Day 12 – The Global Business and Management Education Workshop

January 20th, 2010 by under Uncategorized. No Comments.

Today we attended the Global Business and Education Workshop at Chulalongkorn Business School. Dean Anandalingam and Dean Annop Tanlamai were both present, representing the R.H. Smith school of Business and Chulalongkorn Business School, respectively. Interestingly enough, our very own Dean Anand previously studied energy efficiency in engineering at Chula University; and so, to a rooted extent, the pact for a better world via business by the two universities has long since been forged.

The program commenced with an immediate passion that thrived off of the interactive, informational setting. Dean Anand explained the importance of Global Connectivity and the value of having an innate sense of responsibility toward corporate responsibility. “Ethics,” he remarked, “is not only complying with the law. . . one must be accountable in the free market.” This ideology has only recently been so ardently embraced by the population. I can remember debates from BMGT Freshman Fellows courses about what was deemed truly ethical; now, the curtain is being unveiled on the steadfast believers that think business is solely a profit portal that somehow ethically floats above the social value magnet the rest of us gravitate toward. One day, businesses will not survive unless they are socially responsible. Until then, how do we integrate the power for social change into our curriculum? The essential building blocks for success include faculty, staff, students and RESOURCES. To earn global citizenship, one must be ethical and able to embrace diversity; in the form of race, religion, socio-economic background, etc.. Also supporting these notions is Robert Waters, the Associate Vice President of UMD, who led the room on the informational background of the U.S., particularly in terms of diversity. As I watched Dean Anand, Robert Waters and Dean Annop Tanlamai in the front row, the melding of brown, black and golden tan seemed just the combination to legitimize the subject.  By implementing the Center for Social Value Creation, the Smith school is providing an environment where innovation meets ethics. It is becoming more important to the world, and therefore to business world as well (how often we forget), for businesses to take into account the people and the environment. To take care of ourselves and our habitat has re-emerged as the first priority. Interesting that it had fallen behind to begin with, isn’t it?

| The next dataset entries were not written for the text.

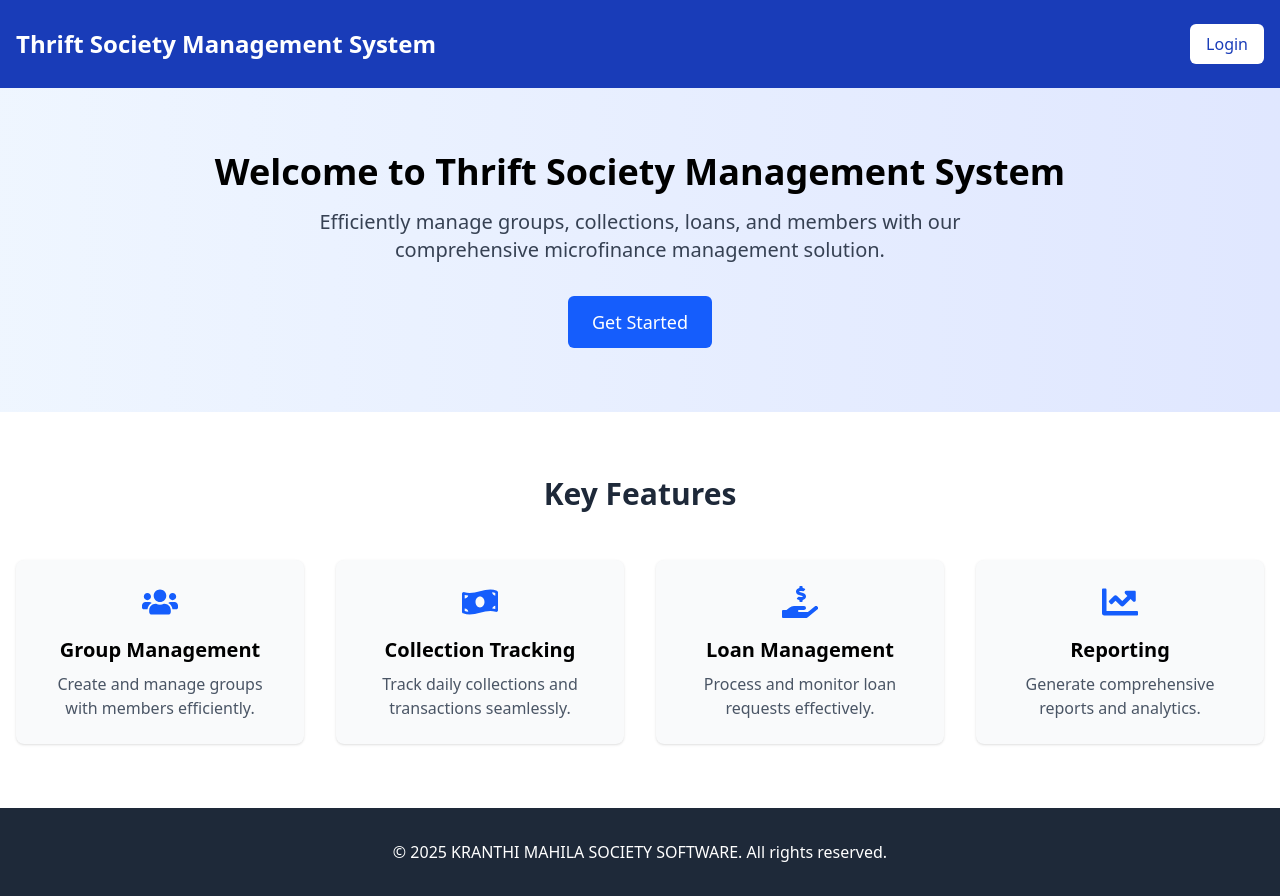
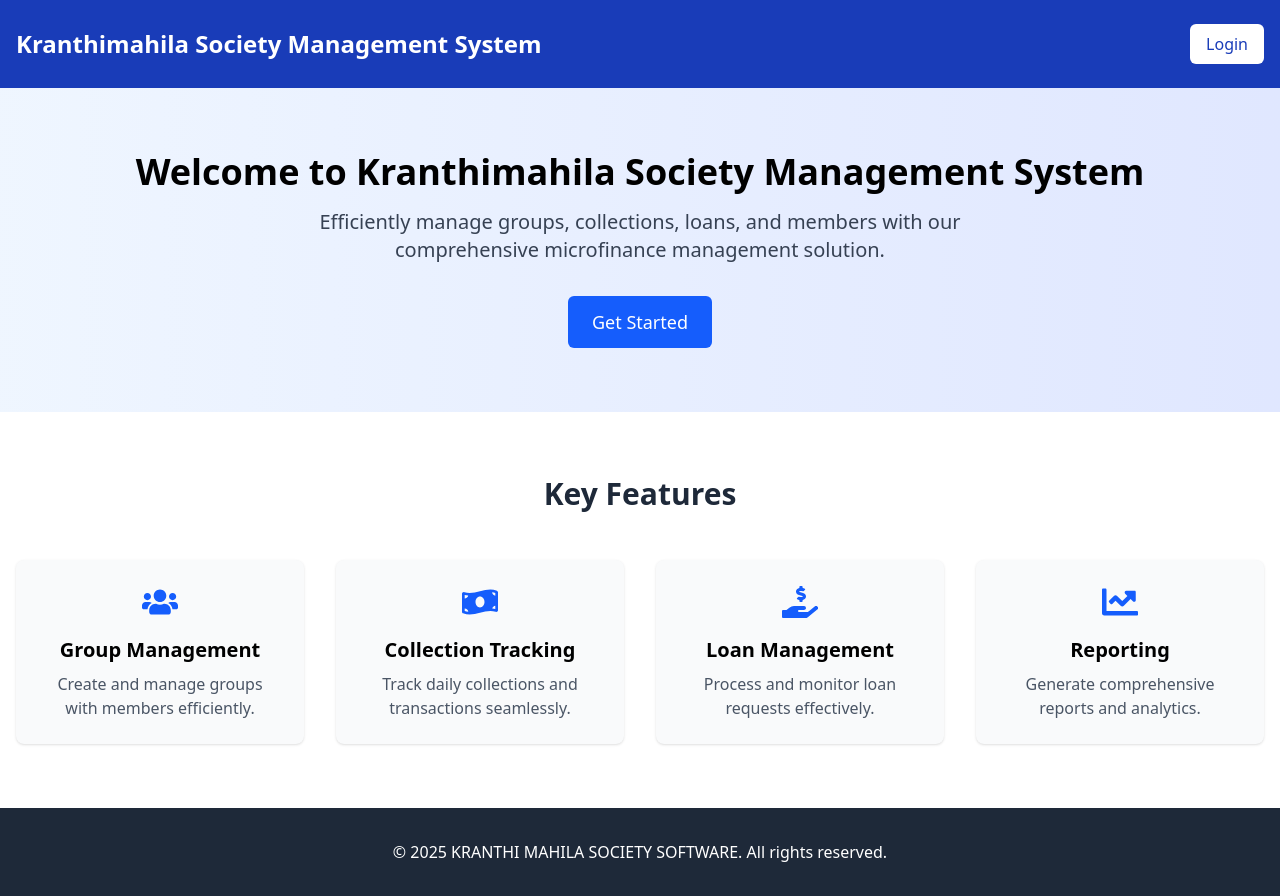
Before and after one commit to MohammedAzhar043/Thrift-Society-Management-System-front-end, a React (Vite) app: page / in a window 1280 px wide. Built offline with nearby package versions, Linux system fonts and the light colour scheme.

Commit message:
Changed 'Thrift Society Management System' to 'Kranthimahila Society Management System'

```diff
--- a/src/components/Home.jsx
+++ b/src/components/Home.jsx
@@ -14,7 +14,7 @@ function Home() {
       <header className="bg-blue-800 text-white shadow-md">
         <div className="container mx-auto px-4 py-6 flex justify-between items-center">
           <h1 className="text-xl sm:text-2xl font-bold">
-            Thrift Society Management System
+            Kranthimahila Society Management System
           </h1>
           <Link
             to="/login"
@@ -29,7 +29,7 @@ function Home() {
       <section className="bg-gradient-to-r from-blue-50 to-indigo-100 text-black py-12 sm:py-16">
         <div className="container mx-auto px-4 text-center">
           <h2 className="text-2xl sm:text-3xl lg:text-4xl font-bold mb-4">
-            Welcome to Thrift Society Management System
+            Welcome to Kranthimahila Society Management System
           </h2>
           <p className="text-lg sm:text-xl mb-6 sm:mb-8 max-w-2xl mx-auto text-gray-700">
             Efficiently manage groups, collections, loans, and members with our
--- a/src/services/api.js
+++ b/src/services/api.js
@@ -2,8 +2,8 @@
  * API service for communicating with the backend
  */
 
-const API_BASE_URL = 'http://82.112.231.241:8000/api/v1';
-// const API_BASE_URL = 'http://localhost:8000/api/v1';
+// const API_BASE_URL = 'http://82.112.231.241:8000/api/v1';
+const API_BASE_URL = 'http://localhost:8000/api/v1';
 class ApiService {
   constructor() {
     this.baseURL = API_BASE_URL;
```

Mr. Joseph Chavapas expanded upon the ways in which we can develop socially responsible business leaders. As the entrepreneurial professor for Chula, and a Harvard graduate, Mr. Chavapas shared his concern for the subject’s stereotype as one that is strictly driven by monetary reasons. “Business for profit must become business for society, for the people,” he remarked. Using Nobel Peace Prize winner Muhammad Yunus, the Bangladesh banker and economist as an example, Mr. Chavapas illustrated the difference between a donor and a social entrepreneur. Muhammed Yunus is the founder of Grameen Bank, a bank that loans money to entrepreneurs too poor to qualify for traditional bank loans. The entrepreneurs here are people like street vendors who sell homemade noodles or hand crafted goods, or offer shoe shining services or massages. The loans are used to fund these businesses, but they are also used for other not-so-obvious things. Sometimes used to pay for the installation of solar lights for these families, the loans ultimately create jobs for engineers; allow for more time in the day to work or read; and also fund green energy. This concept of small loans is called “microcredit” and has been loaned out to over 7 million people, bringing tenfold that amount out of poverty. A Nobel Peace Prize, well deserved.

The platform for the cross-cultural student discussion took both the Thai and American students for a few unexpected turns and a lot of laughing. The Thai students from Chula made a presentation on the differences between the two cultures, especially in business. When the aspect of American attitude came through in points about seemingly accepted public displays of anger, high levels of conflict, etc., the room was enthralled to the point of overlapping chatter and excitement. Of course, the realization that our extroverted ways were being reinforced that very moment made for a shared laugh amongst the room. The conversation touched a wide array of areas as we discussed conflict and conflict avoidance, as well as the repercussions of each; the meaning and preference of eye contact; the acceptance or rejection of PDA (public displays of affection); the affects of the current U.S. market and what it means to hold higher degrees. While Americans converse in a very passionate way, utilizing words, tone and facial expression in their delivery, Thai people tend to be more reserved and much less readable. Both sides were eager to learn more about one another’s habits, but alas, lunch time intervened. Regardless of the brief time spent with the Thai students, I believe we have gained an invaluable kind of insight to the global world of business.

 I personally could not have asked for a more momentous way to end my studies and travels than with Dean Annop Tanlamai and the Chulalongkorn Thai students. The perspectives shared and the goals formed have solidified this trip abroad as an indispensable experience.

 I am grateful to our foreign hosts for gifting us with the power of knowledge; because at the end of any day, that is all one can ask for. The rest, we have learned, is in our hands.